Medical students must understand how to become safe and effective prescribers before they become physicians and gain the ability to prescribe independently. But in most medical schools, pharmacology training is limited to the basic science years, leaving medical graduates to acquire prescribing proficiency through clinical experience within their residency program. The task has become more challenging due to several trends: an expanding national formulary; more drugs per patient (polypharmacy); more patients; older, more vulnerable patients; more complicated therapeutic regimens; greater patient demand for information; and the increased threat of litigation.
The Medical Schools Council and the British Pharmacological Society are working jointly to develop and implement the Prescribing Skills Assessment (PSA). PSA was piloted in medical schools across the UK in 2012 and 2013. Between February and April 2013, the PSA pilot was delivered successfully to around 5,000 final year medical students in 29 out of 32 medical schools and received positive feedback. The assessment uses series of clinical vignettes to assess skills such as prescribing, prescription chart review, planning management, communicating important information to the patients, drug dosage calculation skills, adverse drug reactions, monitoring drug therapy, and data interpretation.
We have formed a consortium of like-minded medical school faculty members to address this key area in the United States. At Oakland University William Beaumont School of Medicine, we have designed a four-year longitudinal curriculum on prescribing competency, built into the Art & Practice of Medicine course. It includes a series of contact sessions, case discussions, and an assessment.

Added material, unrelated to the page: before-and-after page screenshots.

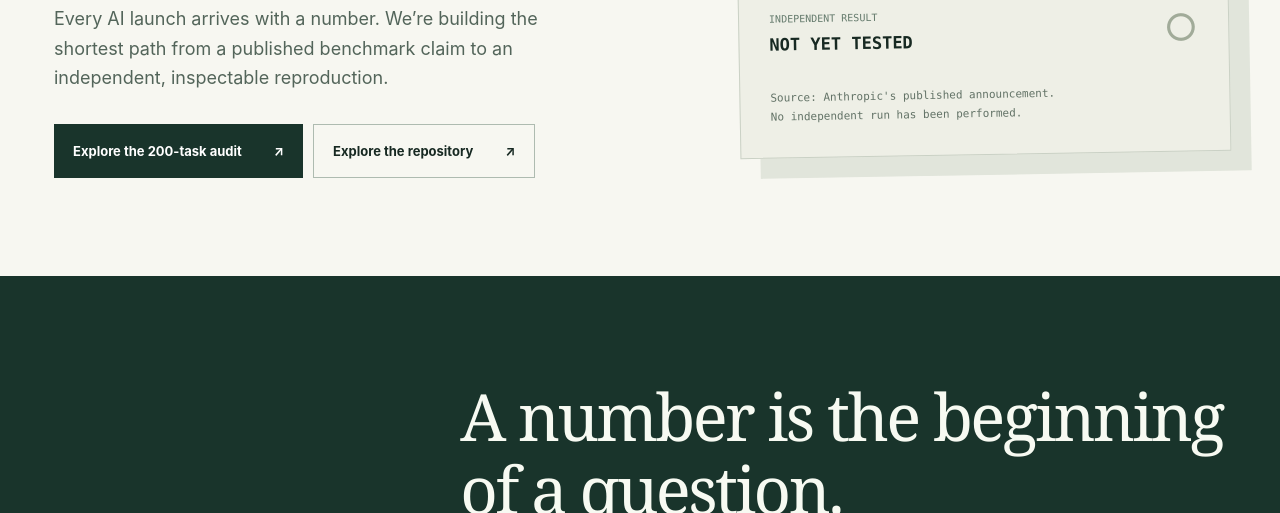
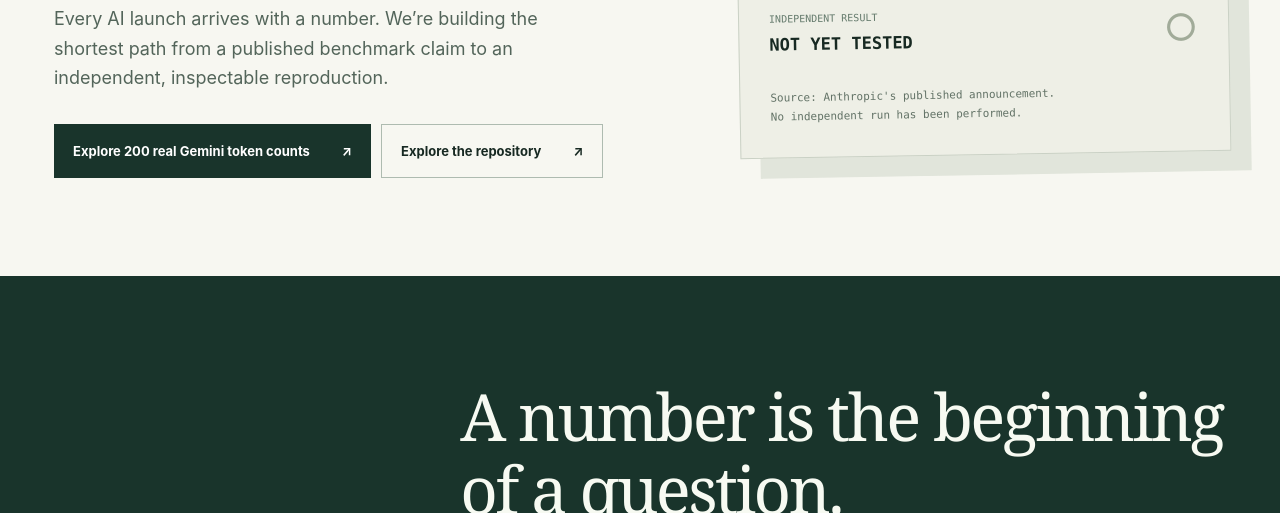
Before and after one commit to fraware/model-claim-replay, a plain HTML site: page website/index.html in a window 1280 px wide. Shown: the part 587-1100 px from the top of the page. Drawn offline with Linux system fonts and the light colour scheme.

Commit message:
Direct homepage readers to source-verified real model input feasibility evidence

```diff
--- a/website/index.html
+++ b/website/index.html
@@ -27,7 +27,7 @@
       <div class="hero-copy"><div class="section-label"><span class="rule"></span> AN OPEN LAB FOR MODEL CLAIMS</div>
         <h1>They published<br>the <em>score.</em><br>Show the <em>experiment.</em></h1>
         <p class="intro">Every AI launch arrives with a number. We’re building the shortest path from a published benchmark claim to an independent, inspectable reproduction.</p>
-        <div class="hero-actions"><a class="button button-dark" href="./graphwalks.html">Explore the 200-task audit <span>↗</span></a><a class="button button-light" href="https://github.com/fraware/model-claim-replay" target="_blank" rel="noopener noreferrer">Explore the repository <span>↗</span></a></div>
+        <div class="hero-actions"><a class="button button-dark" href="./graphwalks.html">Explore 200 real Gemini token counts <span>↗</span></a><a class="button button-light" href="https://github.com/fraware/model-claim-replay" target="_blank" rel="noopener noreferrer">Explore the repository <span>↗</span></a></div>
       </div>
       <div class="hero-plate" aria-label="Illustration of an evidence record with a pending independent score">
         <div class="plate-top"><span class="plate-index">EVIDENCE RECORD / 001</span><span class="plate-stamp">SOURCE VERIFIED</span></div>
```
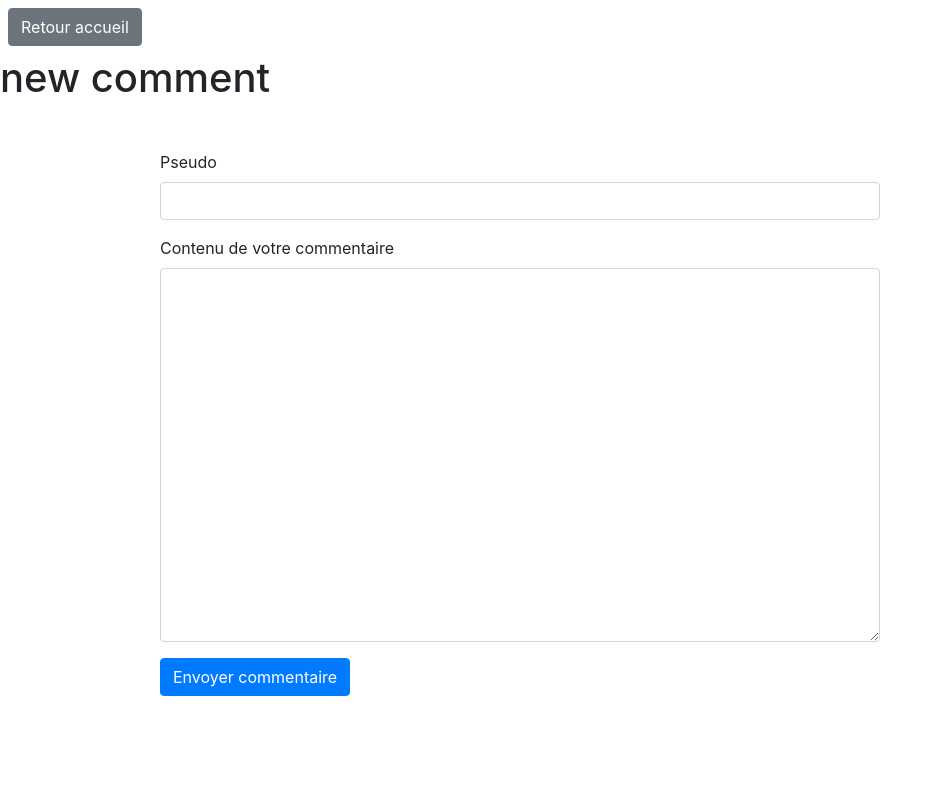
After one commit to Payhache/MVC, a PHP site: page /MVC/view/addComment_view.php in a window 1280 px wide. The commit adds this page. Shown: the whole page, without its empty margins (0-941 px from the left). Run offline with PHP 8.4, Linux system fonts and the light colour scheme.

Commit message:
add comment feature on going

```diff
--- /dev/null
+++ b/MVC/view/addComment_view.php
@@ -0,0 +1,20 @@
+<html>
+    <head>
+        <?php require_once('parts\meta.html'); ?>
+    </head>
+    <body>
+        <a class="btn btn-secondary m-2" href="index.php"> Retour accueil</a>
+        <h1>new comment</h1>
+        <form class="w-75 m-auto" action="index.php?controller=comment&action=postComment" method="post">
+            <div class="form-group mt-5">
+                <label for="pseudo">Pseudo</label>
+                <input class="form-control w-75" type="text" name="pseudo">
+            </div>
+            <div class="form-group">
+                <label for="content">Contenu de votre commentaire</label>
+                <textarea class="form-control w-75" rows="15"  name="content"></textarea>
+            </div>
+            <button class="btn btn-primary" type="submit"> Envoyer commentaire</button>
+        </form>
+    </body>
+</html>
--- a/MVC/view/comment_view.php
+++ b/MVC/view/comment_view.php
@@ -1,3 +1,7 @@
+<div class="container">
+    <a class="btn btn-primary mt-5 mb-5"href="index.php?controller=comment&action=writeComment">Poster un nouveau commentaire</a>
+</div>
+
 <div class="container">
     <?php foreach($comments as $comment) { ?>
         <h2> Commentaire rédigé par <?php echo $comment->getPseudo(); ?></h2>
```
Also changed, not shown: MVC/controler/CommentController.php (+12 -0 lines), MVC/model/manager/CommentManager.php (+10 -0 lines), index.php (+13 -7 lines).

Our long-term goal is to gain an eventual commitment from all U.S. medical schools to implement the standard assessment tool for their 3rd– and 4th-year medical students.
Senthil Kumar Rajasekaran is Director, Center for Excellence & Associate Professor at Oakland University William Beaumont School of Medicine.
David Nierenberg is Senior Advising Dean and the Chief of the Section of Clinical Pharmacology at the Geisel School of Medicine at Dartmouth.
Simon Maxwell is Professor of Student Learning/Clinical Pharmacology at the University of Edinburgh.
Kelly Karpa is an associate professor and Director of Medical Pharmacology Instruction at Penn State University College of Medicine, Hershey, PA.